Exercise objective>
Look through the listing below and report the lines that have the word "data" in them.

# # # #

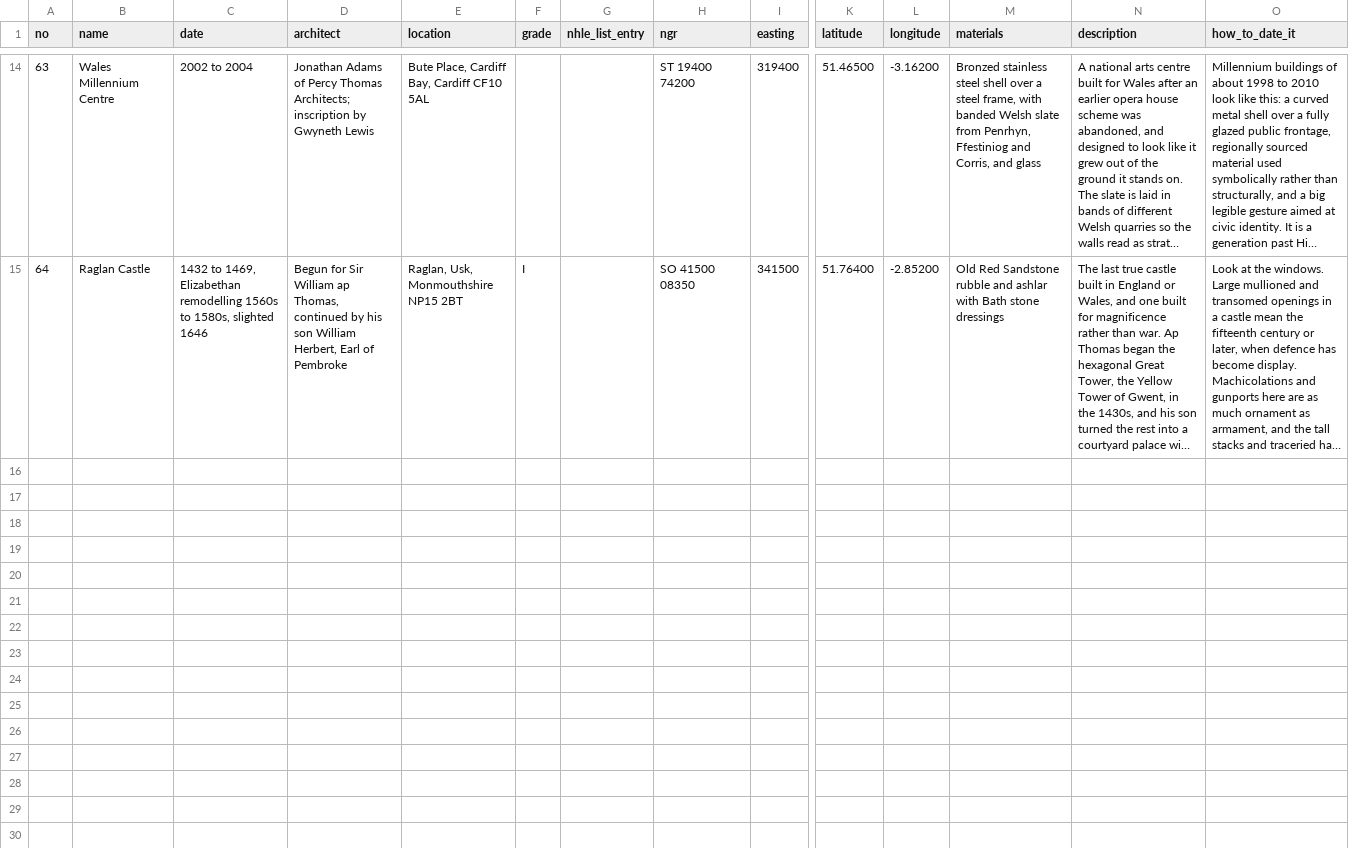
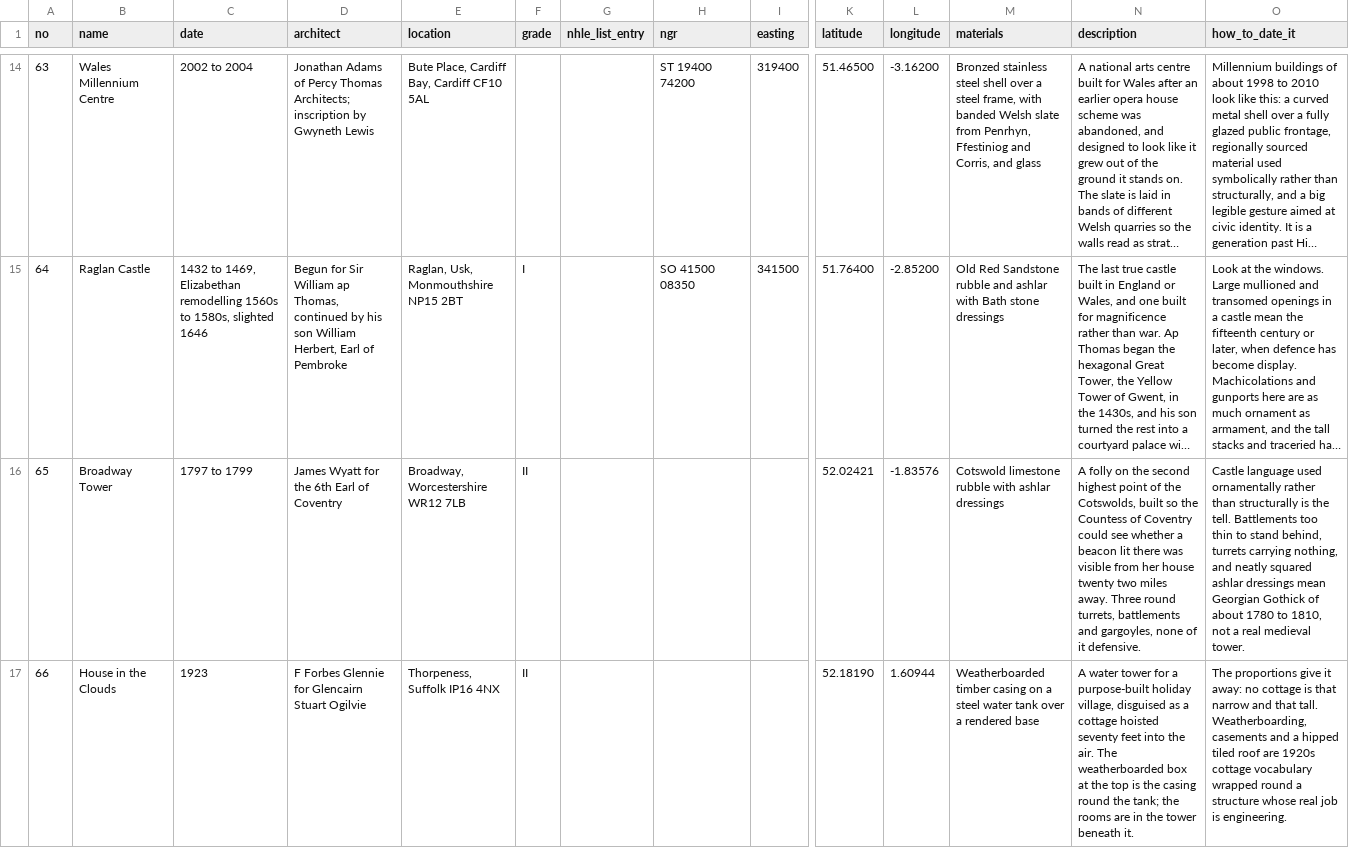
Before and after one commit to MelzaW/Milestone, a CSV file: data/extra_buildings.csv, drawn as a sheet; only a part is shown, gaps mark what is left out; long unchanged cells end in …; rows hold the shown columns only; the diff covers the shown part only; the diff names each change by its address in the sheet, - before the commit and + after, or states it on an @@ line.

Commit message:
Six Grade II buildings: Broadway Tower, House in the Clouds, Fleetwood, Norwich Thorpe, King's Lynn, Young V&A

```diff
--- a/data/extra_buildings.csv
+++ b/data/extra_buildings.csv
+row 16: 65 | Broadway Tower | 1797 to 1799 | James Wyatt for the 6th Earl of Coventry | Broadway, Worcestershire WR12 7LB | II |  |  |  | 52.02421 | -1.83576 | Cotswold limestone rubble with ashlar dressings | A folly on the second highest point of the Cotswolds, built so the Countess of Coventry could see whether a beacon lit there was visible from her house twenty two miles away. Three round turrets, battlements and gargoyles, none of it defensive. | Castle language used ornamentally rather than structurally is the tell. Battlements too thin to stand behind, turrets carrying nothing, and neatly squared ashlar dressings mean Georgian Gothick of about 1780 to 1810, not a real medieval tower.
+row 17: 66 | House in the Clouds | 1923 | F Forbes Glennie for Glencairn Stuart Ogilvie | Thorpeness, Suffolk IP16 4NX | II |  |  |  | 52.18190 | 1.60944 | Weatherboarded timber casing on a steel water tank over a rendered base | A water tower for a purpose-built holiday village, disguised as a cottage hoisted seventy feet into the air. The weatherboarded box at the top is the casing round the tank; the rooms are in the tower beneath it. | The proportions give it away: no cottage is that narrow and that tall. Weatherboarding, casements and a hipped tiled roof are 1920s cottage vocabulary wrapped round a structure whose real job is engineering.
```
Also changed, not shown: 4 added rows elsewhere in this file, photos/credits.csv, 7 other files.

# # # #

Response to this exercise>
Before and after one commit to MelzaW/Milestone, a CSV file: data/extra_buildings.csv, drawn as a sheet; only a part is shown, gaps mark what is left out; long unchanged cells end in …; rows hold the shown columns only; the diff covers the shown part only; the diff names each change by its address in the sheet, - before the commit and + after, or states it on an @@ line.
--- a/data/extra_buildings.csv
+++ b/data/extra_buildings.csv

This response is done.